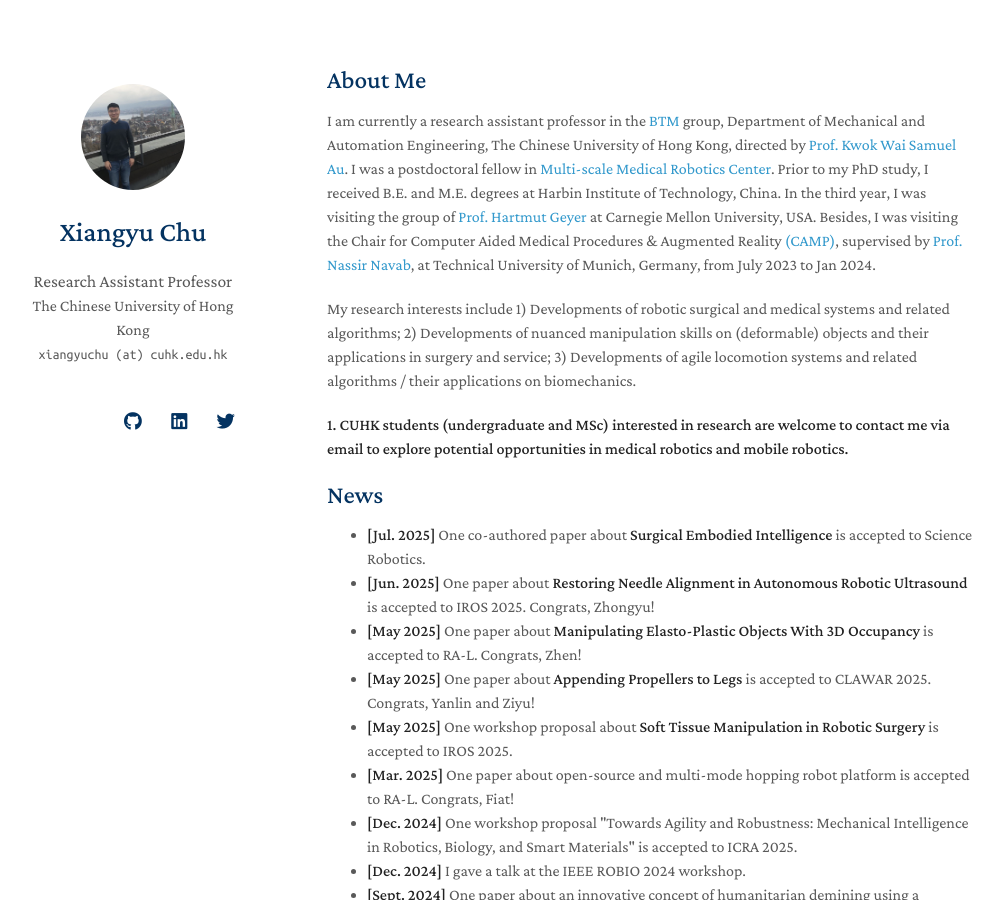
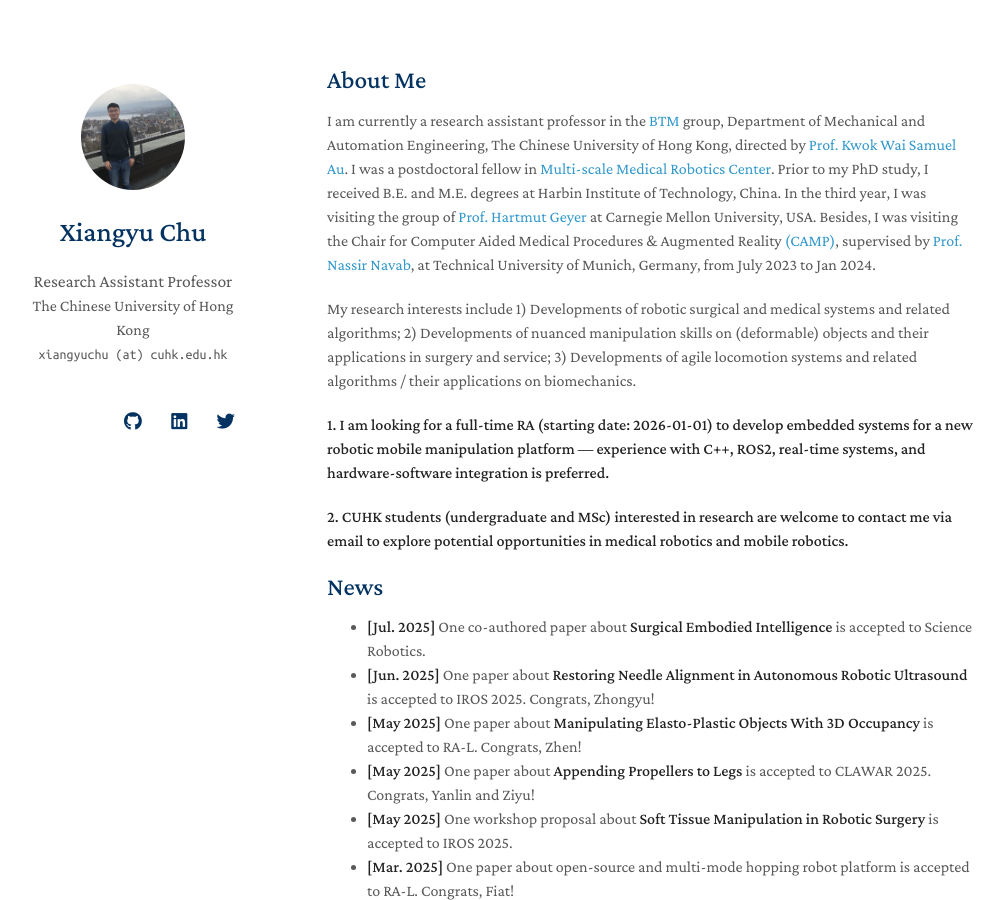
Before and after one commit to xiangyuchu03/xiangyuchu03.github.io, a Jekyll site: the page built from index.md, in a window 1280 px wide and 900 px high. Shown: the whole window, without its empty margins (143-1147 px from the left). Built offline with Jekyll 4.4.1, drawn with Linux system fonts in a browser that asks for light colours; nearby versions of some CDN libraries; a style sheet for code colours, icons or effects is not loaded; our own code applies the rules of GitHub Pages for plain Markdown files.

Commit message:
Update index.md

```diff
--- a/index.md
+++ b/index.md
@@ -9,7 +9,9 @@ I was a postdoctoral fellow in [Multi-scale Medical Robotics Center](https://www
 
 My research interests include 1) Developments of robotic surgical and medical systems and related algorithms; 2) Developments of nuanced manipulation skills on (deformable) objects and their applications in surgery and service; 3) Developments of agile locomotion systems and related algorithms / their applications on biomechanics.
 
-**1. CUHK students (undergraduate and MSc) interested in research are welcome to contact me via email to explore potential opportunities in medical robotics and mobile robotics.**
+**1. I am looking for a full-time RA (starting date: 2026-01-01) to develop embedded systems for a new robotic mobile manipulation platform — experience with C++, ROS2, real-time systems, and hardware-software integration is preferred.**
+
+**2. CUHK students (undergraduate and MSc) interested in research are welcome to contact me via email to explore potential opportunities in medical robotics and mobile robotics.**
 
 ## News
 <ul id="news-list">
```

• _ASSIGNED TASK_
Go through the entries line by line and count those with "undergraduate". Give only the count.

• _EXERCISE RESULT_
2